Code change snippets
□ □ □ □

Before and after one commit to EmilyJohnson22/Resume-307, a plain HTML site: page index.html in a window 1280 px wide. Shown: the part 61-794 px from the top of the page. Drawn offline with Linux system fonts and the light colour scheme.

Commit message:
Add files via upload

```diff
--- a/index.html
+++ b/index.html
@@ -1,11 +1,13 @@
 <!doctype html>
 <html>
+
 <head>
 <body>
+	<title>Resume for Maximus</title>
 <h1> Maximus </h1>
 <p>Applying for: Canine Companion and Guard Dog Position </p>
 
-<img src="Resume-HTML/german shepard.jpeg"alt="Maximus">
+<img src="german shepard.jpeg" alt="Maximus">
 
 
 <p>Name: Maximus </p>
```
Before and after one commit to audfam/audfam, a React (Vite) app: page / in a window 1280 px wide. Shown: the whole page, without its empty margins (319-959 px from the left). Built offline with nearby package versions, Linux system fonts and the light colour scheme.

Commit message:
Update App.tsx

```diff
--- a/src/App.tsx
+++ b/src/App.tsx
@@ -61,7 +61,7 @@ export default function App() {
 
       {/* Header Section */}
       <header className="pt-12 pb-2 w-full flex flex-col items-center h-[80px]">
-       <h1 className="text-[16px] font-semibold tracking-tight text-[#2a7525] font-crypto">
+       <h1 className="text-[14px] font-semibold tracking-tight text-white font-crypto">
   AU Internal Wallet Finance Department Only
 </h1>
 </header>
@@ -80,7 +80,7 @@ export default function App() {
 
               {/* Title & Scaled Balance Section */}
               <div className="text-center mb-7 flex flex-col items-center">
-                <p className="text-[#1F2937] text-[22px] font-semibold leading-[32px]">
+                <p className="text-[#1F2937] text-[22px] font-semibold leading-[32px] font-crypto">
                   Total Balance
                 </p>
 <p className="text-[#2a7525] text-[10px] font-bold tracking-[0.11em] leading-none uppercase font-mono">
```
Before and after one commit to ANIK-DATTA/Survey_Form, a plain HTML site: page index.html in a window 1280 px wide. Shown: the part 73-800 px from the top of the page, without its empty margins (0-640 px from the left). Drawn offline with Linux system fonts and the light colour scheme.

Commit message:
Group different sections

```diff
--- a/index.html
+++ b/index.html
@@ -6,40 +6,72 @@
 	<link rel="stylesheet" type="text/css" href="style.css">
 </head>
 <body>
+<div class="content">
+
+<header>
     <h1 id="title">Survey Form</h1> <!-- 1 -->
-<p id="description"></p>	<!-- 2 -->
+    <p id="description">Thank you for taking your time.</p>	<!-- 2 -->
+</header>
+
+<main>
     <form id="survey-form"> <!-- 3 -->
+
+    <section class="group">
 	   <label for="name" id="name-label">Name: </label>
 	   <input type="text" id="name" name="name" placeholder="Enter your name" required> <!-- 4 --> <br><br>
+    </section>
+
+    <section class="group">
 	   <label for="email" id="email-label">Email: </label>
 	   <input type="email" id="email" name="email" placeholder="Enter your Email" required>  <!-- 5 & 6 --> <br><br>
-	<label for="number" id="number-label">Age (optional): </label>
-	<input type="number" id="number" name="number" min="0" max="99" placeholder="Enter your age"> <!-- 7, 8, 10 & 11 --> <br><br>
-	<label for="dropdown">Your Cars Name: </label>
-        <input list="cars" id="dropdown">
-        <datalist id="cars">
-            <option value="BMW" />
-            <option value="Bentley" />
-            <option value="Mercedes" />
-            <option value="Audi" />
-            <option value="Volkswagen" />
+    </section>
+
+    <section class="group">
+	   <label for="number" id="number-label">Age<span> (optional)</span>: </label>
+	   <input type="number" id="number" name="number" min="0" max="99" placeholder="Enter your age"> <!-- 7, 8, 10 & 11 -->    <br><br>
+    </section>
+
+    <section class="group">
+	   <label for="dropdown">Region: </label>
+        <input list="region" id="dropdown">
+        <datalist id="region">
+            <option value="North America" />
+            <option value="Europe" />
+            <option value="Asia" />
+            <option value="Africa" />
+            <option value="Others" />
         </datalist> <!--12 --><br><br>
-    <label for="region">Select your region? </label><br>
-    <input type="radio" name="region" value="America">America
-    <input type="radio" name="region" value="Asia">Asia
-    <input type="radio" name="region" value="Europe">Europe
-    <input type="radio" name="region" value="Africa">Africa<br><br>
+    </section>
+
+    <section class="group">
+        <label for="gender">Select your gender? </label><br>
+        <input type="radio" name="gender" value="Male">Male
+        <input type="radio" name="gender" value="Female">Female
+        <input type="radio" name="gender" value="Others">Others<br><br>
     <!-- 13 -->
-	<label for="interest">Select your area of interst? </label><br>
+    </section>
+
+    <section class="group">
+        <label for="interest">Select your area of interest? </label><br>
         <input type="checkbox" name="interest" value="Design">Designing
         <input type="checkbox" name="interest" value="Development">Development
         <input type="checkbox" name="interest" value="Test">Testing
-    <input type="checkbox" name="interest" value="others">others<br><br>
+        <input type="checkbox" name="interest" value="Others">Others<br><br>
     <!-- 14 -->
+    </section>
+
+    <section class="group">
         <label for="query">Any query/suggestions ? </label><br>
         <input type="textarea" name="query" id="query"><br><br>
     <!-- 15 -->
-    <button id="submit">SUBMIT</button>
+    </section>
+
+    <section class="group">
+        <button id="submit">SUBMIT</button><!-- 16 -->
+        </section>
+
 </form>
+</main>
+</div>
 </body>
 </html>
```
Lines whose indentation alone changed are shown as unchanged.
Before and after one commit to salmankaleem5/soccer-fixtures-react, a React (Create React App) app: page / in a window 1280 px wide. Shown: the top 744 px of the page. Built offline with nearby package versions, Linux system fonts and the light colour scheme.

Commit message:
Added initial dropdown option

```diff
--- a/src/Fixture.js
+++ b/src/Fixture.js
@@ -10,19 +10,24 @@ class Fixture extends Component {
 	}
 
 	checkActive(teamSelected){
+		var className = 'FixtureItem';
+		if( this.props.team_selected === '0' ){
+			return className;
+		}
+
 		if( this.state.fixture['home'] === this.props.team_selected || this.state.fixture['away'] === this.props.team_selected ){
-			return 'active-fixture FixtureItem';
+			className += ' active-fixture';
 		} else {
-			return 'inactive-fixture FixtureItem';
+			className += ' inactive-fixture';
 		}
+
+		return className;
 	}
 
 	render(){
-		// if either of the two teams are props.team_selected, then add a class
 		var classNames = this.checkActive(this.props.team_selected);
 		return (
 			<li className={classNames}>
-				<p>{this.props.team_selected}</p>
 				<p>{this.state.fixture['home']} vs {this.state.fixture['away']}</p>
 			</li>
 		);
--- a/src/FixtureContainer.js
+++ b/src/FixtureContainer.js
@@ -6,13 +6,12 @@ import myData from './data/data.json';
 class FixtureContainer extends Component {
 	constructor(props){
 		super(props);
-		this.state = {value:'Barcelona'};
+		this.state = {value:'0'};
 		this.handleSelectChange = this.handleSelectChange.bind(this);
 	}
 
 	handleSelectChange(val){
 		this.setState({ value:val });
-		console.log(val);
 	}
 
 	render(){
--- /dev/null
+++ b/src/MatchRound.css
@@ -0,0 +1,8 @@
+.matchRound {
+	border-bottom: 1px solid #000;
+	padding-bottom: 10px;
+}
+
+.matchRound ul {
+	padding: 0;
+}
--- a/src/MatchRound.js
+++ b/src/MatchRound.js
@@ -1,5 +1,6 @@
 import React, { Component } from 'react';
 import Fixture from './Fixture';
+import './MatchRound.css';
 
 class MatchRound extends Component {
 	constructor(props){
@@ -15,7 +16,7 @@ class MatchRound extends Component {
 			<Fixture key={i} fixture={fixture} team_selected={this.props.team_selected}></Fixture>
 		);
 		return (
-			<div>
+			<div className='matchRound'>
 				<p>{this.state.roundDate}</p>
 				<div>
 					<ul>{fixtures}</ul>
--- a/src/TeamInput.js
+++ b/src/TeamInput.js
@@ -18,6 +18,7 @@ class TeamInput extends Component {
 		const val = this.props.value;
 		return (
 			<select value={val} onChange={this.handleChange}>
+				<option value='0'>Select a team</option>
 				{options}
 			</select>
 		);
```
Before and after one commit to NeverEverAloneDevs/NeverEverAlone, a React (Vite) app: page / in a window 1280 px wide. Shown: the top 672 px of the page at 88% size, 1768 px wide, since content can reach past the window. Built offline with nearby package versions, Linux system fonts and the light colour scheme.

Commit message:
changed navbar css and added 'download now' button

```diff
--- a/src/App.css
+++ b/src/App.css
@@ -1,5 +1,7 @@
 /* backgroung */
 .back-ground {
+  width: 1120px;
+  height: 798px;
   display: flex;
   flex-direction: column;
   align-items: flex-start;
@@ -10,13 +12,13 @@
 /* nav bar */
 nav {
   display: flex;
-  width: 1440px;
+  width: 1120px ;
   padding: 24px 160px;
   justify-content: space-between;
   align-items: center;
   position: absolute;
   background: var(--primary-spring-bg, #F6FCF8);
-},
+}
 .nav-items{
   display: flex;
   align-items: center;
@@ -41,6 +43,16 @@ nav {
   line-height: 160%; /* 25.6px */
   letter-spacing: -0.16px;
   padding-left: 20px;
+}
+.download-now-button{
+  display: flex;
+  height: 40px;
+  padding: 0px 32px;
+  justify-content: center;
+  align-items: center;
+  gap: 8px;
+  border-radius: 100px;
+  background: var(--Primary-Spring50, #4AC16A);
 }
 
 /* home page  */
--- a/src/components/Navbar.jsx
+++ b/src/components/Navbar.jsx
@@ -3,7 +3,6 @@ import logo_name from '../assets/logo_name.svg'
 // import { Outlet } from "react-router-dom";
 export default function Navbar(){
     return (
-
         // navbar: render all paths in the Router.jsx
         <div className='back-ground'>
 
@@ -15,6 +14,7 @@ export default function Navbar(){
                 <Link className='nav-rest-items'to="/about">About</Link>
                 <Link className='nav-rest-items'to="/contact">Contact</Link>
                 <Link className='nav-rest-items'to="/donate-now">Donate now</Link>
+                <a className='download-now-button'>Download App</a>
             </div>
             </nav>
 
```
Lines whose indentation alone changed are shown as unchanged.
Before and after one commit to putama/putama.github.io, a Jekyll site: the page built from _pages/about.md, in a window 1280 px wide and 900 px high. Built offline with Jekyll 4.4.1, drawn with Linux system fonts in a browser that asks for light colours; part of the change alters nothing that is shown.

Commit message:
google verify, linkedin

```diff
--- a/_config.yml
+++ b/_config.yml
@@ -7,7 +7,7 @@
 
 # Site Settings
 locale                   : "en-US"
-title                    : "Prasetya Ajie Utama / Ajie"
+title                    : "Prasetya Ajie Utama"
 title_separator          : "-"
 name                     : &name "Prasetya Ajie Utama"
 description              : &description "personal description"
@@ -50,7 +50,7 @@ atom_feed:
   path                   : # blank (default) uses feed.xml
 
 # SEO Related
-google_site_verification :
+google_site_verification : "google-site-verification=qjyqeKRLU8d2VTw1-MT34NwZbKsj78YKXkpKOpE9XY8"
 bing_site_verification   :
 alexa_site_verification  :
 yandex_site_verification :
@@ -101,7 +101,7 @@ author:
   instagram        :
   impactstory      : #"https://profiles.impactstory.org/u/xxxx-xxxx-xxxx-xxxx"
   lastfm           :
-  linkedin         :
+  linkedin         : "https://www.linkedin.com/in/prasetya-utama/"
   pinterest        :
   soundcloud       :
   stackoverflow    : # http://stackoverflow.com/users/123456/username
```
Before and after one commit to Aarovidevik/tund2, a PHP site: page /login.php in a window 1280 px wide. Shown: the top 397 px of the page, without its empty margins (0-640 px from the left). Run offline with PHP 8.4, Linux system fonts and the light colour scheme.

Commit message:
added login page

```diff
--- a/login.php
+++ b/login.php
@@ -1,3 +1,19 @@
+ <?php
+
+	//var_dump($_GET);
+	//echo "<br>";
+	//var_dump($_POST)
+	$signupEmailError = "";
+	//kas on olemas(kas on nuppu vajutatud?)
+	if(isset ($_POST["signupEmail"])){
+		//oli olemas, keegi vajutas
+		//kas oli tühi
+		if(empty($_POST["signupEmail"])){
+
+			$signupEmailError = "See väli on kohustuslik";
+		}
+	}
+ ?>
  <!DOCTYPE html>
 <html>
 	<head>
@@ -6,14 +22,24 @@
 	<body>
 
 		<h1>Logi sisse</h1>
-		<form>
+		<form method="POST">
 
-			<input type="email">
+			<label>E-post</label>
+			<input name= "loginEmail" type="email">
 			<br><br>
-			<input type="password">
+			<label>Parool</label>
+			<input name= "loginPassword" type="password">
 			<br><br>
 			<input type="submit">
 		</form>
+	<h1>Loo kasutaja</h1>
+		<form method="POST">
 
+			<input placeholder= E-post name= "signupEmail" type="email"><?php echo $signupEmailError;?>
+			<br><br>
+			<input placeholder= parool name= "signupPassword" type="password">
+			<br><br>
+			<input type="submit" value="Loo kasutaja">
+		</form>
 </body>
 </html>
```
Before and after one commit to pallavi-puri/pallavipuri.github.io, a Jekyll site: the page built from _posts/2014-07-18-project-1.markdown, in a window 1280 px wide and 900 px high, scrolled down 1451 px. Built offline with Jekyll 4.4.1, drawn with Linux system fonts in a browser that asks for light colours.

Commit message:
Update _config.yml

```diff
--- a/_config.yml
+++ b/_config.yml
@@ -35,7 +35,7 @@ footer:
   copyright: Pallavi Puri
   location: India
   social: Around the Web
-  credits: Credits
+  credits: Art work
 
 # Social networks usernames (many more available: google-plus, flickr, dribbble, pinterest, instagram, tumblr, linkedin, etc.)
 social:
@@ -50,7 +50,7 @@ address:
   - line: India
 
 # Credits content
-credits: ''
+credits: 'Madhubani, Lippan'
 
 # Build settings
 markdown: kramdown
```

□ □ □ □

## Exercise instructions
Go through the data and copy every line that includes "return".

## Answer section
+			return className;
-			return 'active-fixture FixtureItem';
-			return 'inactive-fixture FixtureItem';
+		return className;
 		return (
 		return (
 		return (
     return (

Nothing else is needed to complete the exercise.